cover image CHAUCER


Peter Ackroyd, . . Doubleday/Talese, $19.95 (208pp) ISBN 978-0-385-50797-4

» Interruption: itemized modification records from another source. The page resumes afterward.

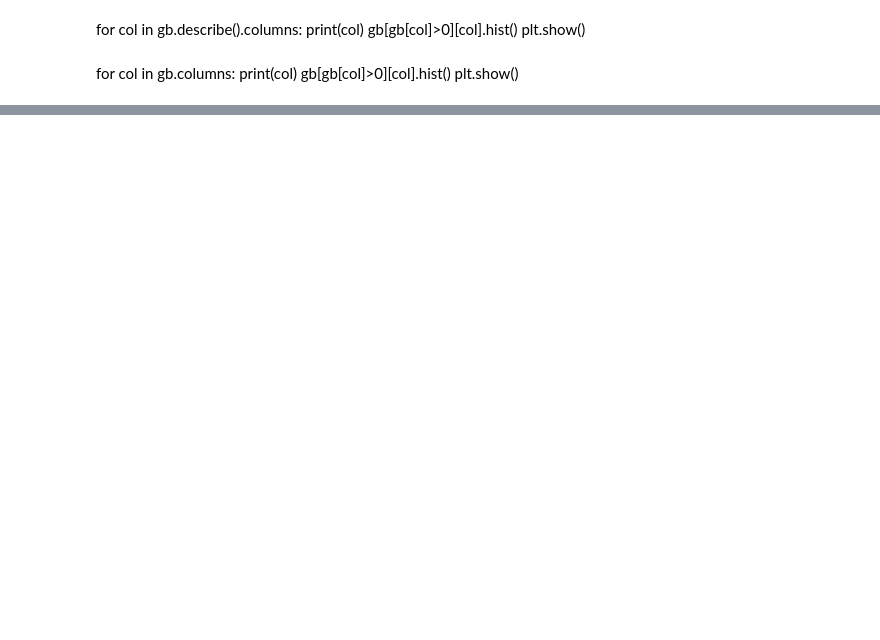
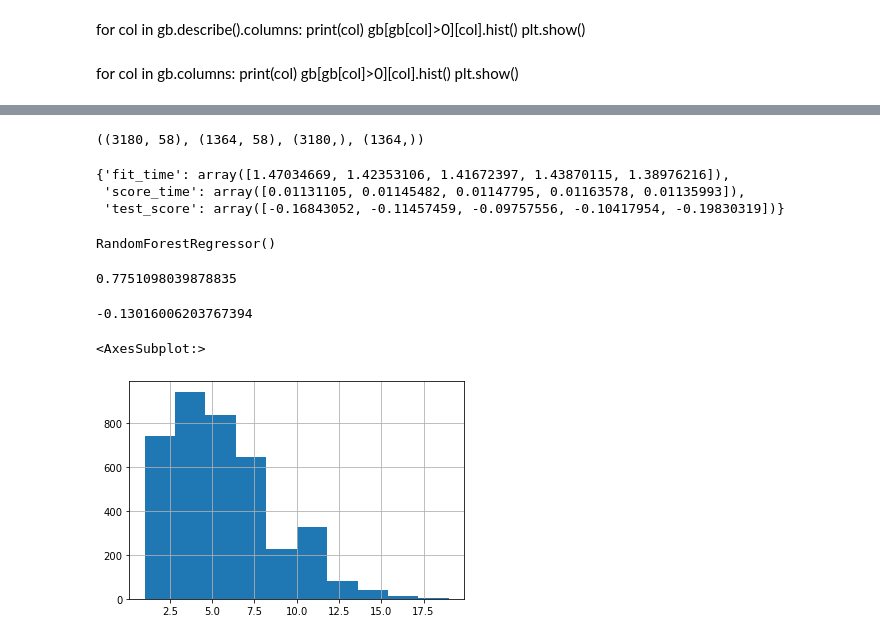
Before and after one commit to GalSalomon/nfl_career_prediction, a Jupyter notebook: nfl_pred.ipynb, the cells around one changed output, grey strips where cells are left out. Saved outputs shown, nothing was run; the diff lists cells and outputs as text; code cells hidden in the pictures; blank space fills up the shorter version.

```diff
--- a/nfl_pred.ipynb
+++ b/nfl_pred.ipynb
@@ -195,0 +203,2 @@ len(gb)
+# %%
+gb = gb.dropna()
@@ -195,0 +225,36 @@ len(gb)
+# %%
+target = 'career_length'
+X = gb[gb.columns.drop(target)]
+y = gb[target]
+
+X_train, X_test, y_train, y_test = train_test_split(X, y, test_size=0.30, random_state=13)
+X_train.shape, X_test.shape, y_train.shape, y_test.shape
+# %% [output]
+((3180, 58), (1364, 58), (3180,), (1364,))
+# %%
+kf = KFold(n_splits=5, shuffle=True, random_state=42)
+rf = RandomForestRegressor(criterion='mse')
+scores = cross_validate(rf, X_train, y_train, cv=kf, scoring='r2')
+# %%
+scores
+# %% [output]
+{'fit_time': array([1.47034669, 1.42353106, 1.41672397, 1.43870115, 1.38976216]),
+ 'score_time': array([0.01131105, 0.01145482, 0.01147795, 0.01163578, 0.01135993]),
+ 'test_score': array([-0.16843052, -0.11457459, -0.09757556, -0.10417954, -0.19830319])}
+# %%
+rf.fit(X_train, y_train)
+# %% [output]
+RandomForestRegressor()
+# %%
+rf.score(X_train, y_train)
+# %% [output]
+0.7751098039878835
+# %%
+rf.score(X_test, y_test)
+# %% [output]
+-0.13016006203767394
+# %%
+y_train.hist()
+# %% [output]
+<AxesSubplot:>
+[figure, added]
```
Also changed, not shown: parts of 12 cells of this notebook.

Series of brief bios are old hat by now, but perhaps only the prolific novelist/historian Ackroyd would singlehandedly undertake an entire series—on English cultural figures—himself. This slim volume is not so much an account of the life of Geoffrey Chaucer (1343?–1400) as a consideration of his role in shaping England's national identity. The poet is hailed as the "progenitor of a national style," and deft literary analysis explicates Chaucer's innovations while acknowledging the influence of other poets. (Readers will also be glad to know that an appendix provides modern translations of Chaucer's extensively quoted Middle English.) Ackroyd doesn't ignore the biographical side of the story; much is made of Chaucer's position in the royal court, which provided the financial means to live comfortably while writing his verse—and indirectly introduced him to the work of Boccaccio, one of his most significant influences. Early vivid passages discuss how Chaucer's descriptions of medieval London can still resonate with modern readers, linking the poet to the "eternal vision" that has been a central theme in nearly all of Ackroyd's work. Thus the work can serve as an effective introduction to its author as well as its subject—and this series may be more approachable for many readers than Ackroyd's weighty histories London and Albion. 21 b&w illus. (Jan.)